BEGIN Input for this task

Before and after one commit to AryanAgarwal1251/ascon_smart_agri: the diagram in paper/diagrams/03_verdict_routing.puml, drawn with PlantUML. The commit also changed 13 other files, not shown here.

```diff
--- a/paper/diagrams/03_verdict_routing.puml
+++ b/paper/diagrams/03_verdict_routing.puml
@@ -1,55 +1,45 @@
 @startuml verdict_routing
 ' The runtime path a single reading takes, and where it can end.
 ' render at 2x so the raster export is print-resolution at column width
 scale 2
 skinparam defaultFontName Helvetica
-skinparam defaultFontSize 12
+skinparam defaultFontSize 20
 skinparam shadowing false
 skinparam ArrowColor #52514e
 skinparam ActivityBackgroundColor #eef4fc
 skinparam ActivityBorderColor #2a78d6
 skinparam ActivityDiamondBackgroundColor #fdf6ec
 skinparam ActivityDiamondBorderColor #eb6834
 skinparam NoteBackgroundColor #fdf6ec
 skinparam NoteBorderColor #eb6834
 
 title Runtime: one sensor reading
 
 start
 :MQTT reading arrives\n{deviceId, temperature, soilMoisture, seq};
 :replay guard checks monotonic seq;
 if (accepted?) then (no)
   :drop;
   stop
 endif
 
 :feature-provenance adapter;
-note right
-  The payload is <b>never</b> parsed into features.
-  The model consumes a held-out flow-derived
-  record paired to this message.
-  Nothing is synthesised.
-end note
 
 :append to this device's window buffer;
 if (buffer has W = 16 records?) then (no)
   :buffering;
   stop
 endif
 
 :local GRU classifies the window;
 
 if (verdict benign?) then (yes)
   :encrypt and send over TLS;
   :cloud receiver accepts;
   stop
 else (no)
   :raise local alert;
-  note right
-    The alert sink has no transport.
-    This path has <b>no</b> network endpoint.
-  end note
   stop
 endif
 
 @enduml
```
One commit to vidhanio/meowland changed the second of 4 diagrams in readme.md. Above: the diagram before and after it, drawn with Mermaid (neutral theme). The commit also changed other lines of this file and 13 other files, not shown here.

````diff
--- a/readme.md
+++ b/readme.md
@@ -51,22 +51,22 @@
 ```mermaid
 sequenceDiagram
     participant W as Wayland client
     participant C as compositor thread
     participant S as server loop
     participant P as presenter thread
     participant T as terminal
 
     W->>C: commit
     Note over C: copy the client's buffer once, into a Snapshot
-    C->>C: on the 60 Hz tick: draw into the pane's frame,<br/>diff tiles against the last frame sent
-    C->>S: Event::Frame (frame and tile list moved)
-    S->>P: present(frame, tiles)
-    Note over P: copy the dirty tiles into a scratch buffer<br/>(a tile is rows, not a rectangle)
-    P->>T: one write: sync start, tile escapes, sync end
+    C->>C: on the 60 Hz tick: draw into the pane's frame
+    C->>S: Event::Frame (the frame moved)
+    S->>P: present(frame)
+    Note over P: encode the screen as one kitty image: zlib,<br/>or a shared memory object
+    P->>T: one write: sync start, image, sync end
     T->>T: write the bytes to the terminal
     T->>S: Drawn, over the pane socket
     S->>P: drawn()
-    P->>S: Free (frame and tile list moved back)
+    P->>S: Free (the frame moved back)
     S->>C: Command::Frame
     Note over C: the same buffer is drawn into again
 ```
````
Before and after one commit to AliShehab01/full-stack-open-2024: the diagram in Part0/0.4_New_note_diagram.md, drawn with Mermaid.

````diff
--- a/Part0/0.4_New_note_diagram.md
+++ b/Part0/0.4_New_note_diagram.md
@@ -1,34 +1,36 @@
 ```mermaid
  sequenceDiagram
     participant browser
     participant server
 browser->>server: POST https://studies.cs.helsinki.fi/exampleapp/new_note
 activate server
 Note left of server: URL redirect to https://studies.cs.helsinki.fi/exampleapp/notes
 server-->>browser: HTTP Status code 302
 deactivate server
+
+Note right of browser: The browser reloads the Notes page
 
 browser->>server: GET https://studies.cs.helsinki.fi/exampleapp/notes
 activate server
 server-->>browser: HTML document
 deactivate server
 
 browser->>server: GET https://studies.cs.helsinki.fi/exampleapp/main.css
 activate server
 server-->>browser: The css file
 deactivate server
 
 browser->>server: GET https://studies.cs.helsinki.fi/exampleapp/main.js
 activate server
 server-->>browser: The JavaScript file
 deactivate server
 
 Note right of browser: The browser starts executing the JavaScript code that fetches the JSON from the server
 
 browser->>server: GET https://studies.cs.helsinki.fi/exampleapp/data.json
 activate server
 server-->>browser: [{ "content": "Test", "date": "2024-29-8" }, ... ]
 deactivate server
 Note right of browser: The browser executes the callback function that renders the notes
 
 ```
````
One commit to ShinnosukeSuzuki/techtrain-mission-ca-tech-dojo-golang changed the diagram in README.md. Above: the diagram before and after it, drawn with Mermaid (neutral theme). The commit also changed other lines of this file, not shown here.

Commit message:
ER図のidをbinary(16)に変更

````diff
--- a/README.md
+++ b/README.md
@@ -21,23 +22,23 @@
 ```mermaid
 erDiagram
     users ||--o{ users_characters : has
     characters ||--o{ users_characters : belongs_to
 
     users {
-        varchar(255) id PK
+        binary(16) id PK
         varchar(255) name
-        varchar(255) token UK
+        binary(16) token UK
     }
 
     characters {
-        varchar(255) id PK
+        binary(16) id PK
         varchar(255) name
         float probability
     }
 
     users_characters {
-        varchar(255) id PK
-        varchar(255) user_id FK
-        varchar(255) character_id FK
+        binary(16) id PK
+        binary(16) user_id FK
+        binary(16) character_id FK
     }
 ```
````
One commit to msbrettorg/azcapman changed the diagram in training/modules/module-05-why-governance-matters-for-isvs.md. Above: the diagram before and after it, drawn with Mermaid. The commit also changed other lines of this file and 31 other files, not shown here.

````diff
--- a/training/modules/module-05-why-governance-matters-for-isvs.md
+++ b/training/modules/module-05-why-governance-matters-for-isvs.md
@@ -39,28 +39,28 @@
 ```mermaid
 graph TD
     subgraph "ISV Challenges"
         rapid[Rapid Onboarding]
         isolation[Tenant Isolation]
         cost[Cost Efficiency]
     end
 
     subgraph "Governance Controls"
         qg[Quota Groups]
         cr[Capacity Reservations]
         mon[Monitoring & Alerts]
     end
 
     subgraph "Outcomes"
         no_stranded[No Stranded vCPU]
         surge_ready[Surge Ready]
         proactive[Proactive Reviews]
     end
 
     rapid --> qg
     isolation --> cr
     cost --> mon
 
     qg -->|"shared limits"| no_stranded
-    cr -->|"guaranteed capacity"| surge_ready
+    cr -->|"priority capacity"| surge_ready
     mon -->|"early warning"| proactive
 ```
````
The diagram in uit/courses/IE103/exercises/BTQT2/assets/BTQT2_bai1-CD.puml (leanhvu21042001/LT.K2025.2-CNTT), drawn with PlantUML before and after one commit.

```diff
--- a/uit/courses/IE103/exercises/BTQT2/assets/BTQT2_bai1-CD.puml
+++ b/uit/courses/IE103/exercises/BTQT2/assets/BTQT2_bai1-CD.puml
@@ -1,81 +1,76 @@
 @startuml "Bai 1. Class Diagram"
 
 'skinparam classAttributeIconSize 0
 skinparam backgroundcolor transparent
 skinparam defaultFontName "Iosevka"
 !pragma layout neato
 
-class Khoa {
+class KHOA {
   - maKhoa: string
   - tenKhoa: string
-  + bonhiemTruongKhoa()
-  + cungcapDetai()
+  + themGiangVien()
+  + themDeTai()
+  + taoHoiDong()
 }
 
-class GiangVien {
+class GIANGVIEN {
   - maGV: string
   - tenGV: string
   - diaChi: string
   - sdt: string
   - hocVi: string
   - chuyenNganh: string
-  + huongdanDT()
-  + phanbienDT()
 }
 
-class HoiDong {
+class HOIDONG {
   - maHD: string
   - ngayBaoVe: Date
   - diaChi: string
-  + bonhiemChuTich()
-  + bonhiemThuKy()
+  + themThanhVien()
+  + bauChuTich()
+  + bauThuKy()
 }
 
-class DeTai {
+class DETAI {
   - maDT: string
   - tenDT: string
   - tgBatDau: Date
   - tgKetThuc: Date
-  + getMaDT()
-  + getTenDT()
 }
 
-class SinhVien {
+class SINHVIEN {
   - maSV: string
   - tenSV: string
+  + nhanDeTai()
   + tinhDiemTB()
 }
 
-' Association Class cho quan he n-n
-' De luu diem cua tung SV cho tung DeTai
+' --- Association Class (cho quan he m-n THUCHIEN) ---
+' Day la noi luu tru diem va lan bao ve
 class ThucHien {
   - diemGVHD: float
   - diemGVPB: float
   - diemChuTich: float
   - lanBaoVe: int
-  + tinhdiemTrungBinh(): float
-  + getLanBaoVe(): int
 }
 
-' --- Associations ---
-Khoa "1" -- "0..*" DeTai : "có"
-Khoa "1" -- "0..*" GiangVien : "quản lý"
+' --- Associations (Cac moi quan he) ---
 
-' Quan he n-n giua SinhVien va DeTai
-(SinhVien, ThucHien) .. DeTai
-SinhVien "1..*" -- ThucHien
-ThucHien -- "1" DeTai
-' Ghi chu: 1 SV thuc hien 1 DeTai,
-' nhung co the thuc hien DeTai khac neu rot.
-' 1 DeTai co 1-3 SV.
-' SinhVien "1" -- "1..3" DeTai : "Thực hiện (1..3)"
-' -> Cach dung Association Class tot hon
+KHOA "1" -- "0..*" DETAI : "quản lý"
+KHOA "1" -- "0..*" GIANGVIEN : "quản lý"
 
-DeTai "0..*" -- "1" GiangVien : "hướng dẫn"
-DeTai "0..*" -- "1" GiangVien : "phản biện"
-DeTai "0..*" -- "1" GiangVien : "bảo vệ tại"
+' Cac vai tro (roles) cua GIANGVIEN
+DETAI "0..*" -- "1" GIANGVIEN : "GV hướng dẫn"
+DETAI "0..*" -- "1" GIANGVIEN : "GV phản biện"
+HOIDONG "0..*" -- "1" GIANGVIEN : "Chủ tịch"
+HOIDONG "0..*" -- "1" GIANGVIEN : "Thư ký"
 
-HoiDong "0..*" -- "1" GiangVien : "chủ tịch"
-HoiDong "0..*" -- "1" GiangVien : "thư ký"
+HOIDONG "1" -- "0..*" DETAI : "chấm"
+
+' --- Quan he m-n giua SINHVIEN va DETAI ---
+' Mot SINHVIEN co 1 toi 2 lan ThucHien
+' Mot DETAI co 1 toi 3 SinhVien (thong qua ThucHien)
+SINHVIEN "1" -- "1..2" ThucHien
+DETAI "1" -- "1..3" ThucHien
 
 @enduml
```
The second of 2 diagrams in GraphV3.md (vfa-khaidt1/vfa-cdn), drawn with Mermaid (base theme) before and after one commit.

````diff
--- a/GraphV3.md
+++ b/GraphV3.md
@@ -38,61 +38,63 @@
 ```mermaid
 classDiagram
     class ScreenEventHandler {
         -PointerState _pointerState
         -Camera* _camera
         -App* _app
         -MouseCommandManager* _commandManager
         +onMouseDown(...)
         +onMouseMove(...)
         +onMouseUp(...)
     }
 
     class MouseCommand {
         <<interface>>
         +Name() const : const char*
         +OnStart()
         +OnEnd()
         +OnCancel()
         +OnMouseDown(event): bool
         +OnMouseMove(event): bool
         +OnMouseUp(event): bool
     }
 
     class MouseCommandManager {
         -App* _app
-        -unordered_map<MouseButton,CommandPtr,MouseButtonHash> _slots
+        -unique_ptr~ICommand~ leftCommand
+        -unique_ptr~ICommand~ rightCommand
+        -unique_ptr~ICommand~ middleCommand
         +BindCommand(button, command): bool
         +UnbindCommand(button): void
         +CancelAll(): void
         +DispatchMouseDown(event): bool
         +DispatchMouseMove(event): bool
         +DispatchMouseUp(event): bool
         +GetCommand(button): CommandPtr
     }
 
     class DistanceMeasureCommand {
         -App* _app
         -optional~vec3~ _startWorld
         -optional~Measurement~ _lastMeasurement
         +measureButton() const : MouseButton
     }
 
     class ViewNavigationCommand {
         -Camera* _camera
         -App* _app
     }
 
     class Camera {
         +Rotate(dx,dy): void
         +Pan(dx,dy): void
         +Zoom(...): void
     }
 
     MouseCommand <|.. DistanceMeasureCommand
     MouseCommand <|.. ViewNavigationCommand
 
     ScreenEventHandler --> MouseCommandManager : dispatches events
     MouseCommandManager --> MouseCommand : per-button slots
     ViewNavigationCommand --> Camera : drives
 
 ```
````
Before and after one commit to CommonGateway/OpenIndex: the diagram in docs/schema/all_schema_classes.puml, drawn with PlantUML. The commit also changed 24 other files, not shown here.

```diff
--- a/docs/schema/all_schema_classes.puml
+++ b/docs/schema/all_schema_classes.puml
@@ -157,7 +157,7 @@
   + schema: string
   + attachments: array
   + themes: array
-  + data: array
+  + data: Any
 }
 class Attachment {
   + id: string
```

END Input for this task

### Action item
Whenever "participant" occurs in a line above, copy that line.

### Expected answer
     participant W as Wayland client
     participant C as compositor thread
     participant S as server loop
     participant P as presenter thread
     participant T as terminal
     participant browser
     participant server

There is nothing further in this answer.